(DATA):

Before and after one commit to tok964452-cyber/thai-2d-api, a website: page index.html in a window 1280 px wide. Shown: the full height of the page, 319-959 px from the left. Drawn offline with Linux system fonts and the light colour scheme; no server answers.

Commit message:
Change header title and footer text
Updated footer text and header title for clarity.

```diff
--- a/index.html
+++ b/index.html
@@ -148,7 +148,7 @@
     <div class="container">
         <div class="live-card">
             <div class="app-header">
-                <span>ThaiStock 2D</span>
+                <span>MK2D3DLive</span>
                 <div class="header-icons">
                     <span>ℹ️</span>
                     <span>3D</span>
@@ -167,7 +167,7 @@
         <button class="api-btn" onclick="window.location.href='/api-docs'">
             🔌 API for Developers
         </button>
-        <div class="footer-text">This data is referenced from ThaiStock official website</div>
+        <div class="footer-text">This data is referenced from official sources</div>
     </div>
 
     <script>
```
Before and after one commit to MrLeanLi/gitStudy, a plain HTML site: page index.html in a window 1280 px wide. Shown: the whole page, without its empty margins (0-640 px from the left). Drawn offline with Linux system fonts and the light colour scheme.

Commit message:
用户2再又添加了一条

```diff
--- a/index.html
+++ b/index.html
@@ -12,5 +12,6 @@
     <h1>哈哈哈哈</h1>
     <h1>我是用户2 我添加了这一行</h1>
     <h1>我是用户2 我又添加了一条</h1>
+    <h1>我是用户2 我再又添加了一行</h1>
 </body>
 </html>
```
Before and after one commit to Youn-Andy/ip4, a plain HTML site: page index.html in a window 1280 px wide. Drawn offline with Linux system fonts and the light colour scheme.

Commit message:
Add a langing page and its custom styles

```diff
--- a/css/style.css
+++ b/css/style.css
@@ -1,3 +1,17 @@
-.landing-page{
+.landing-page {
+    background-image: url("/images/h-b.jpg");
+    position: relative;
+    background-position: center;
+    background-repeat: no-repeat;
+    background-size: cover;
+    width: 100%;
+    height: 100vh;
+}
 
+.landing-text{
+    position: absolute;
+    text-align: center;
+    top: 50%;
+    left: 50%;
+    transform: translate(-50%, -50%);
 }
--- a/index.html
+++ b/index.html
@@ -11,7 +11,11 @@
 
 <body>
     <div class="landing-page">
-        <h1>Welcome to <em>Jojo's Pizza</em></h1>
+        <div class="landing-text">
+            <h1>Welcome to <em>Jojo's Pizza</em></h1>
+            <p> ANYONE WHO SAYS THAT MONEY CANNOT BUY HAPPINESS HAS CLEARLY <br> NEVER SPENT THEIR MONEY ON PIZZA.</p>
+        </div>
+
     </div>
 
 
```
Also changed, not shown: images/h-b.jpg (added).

(TASK STATEMENT): Return the entries above exactly as they were written.

(RESPONSE FOR THIS EXERCISE):
Before and after one commit to tok964452-cyber/thai-2d-api, a website: page index.html in a window 1280 px wide. Shown: the full height of the page, 319-959 px from the left. Drawn offline with Linux system fonts and the light colour scheme; no server answers.

Commit message:
Change header title and footer text
Updated footer text and header title for clarity.

```diff
--- a/index.html
+++ b/index.html
@@ -148,7 +148,7 @@
     <div class="container">
         <div class="live-card">
             <div class="app-header">
-                <span>ThaiStock 2D</span>
+                <span>MK2D3DLive</span>
                 <div class="header-icons">
                     <span>ℹ️</span>
                     <span>3D</span>
@@ -167,7 +167,7 @@
         <button class="api-btn" onclick="window.location.href='/api-docs'">
             🔌 API for Developers
         </button>
-        <div class="footer-text">This data is referenced from ThaiStock official website</div>
+        <div class="footer-text">This data is referenced from official sources</div>
     </div>
 
     <script>
```
Before and after one commit to MrLeanLi/gitStudy, a plain HTML site: page index.html in a window 1280 px wide. Shown: the whole page, without its empty margins (0-640 px from the left). Drawn offline with Linux system fonts and the light colour scheme.

Commit message:
用户2再又添加了一条

```diff
--- a/index.html
+++ b/index.html
@@ -12,5 +12,6 @@
     <h1>哈哈哈哈</h1>
     <h1>我是用户2 我添加了这一行</h1>
     <h1>我是用户2 我又添加了一条</h1>
+    <h1>我是用户2 我再又添加了一行</h1>
 </body>
 </html>
```
Before and after one commit to Youn-Andy/ip4, a plain HTML site: page index.html in a window 1280 px wide. Drawn offline with Linux system fonts and the light colour scheme.

Commit message:
Add a langing page and its custom styles

```diff
--- a/css/style.css
+++ b/css/style.css
@@ -1,3 +1,17 @@
-.landing-page{
+.landing-page {
+    background-image: url("/images/h-b.jpg");
+    position: relative;
+    background-position: center;
+    background-repeat: no-repeat;
+    background-size: cover;
+    width: 100%;
+    height: 100vh;
+}
 
+.landing-text{
+    position: absolute;
+    text-align: center;
+    top: 50%;
+    left: 50%;
+    transform: translate(-50%, -50%);
 }
--- a/index.html
+++ b/index.html
@@ -11,7 +11,11 @@
 
 <body>
     <div class="landing-page">
-        <h1>Welcome to <em>Jojo's Pizza</em></h1>
+        <div class="landing-text">
+            <h1>Welcome to <em>Jojo's Pizza</em></h1>
+            <p> ANYONE WHO SAYS THAT MONEY CANNOT BUY HAPPINESS HAS CLEARLY <br> NEVER SPENT THEIR MONEY ON PIZZA.</p>
+        </div>
+
     </div>
 
 
```
Also changed, not shown: images/h-b.jpg (added).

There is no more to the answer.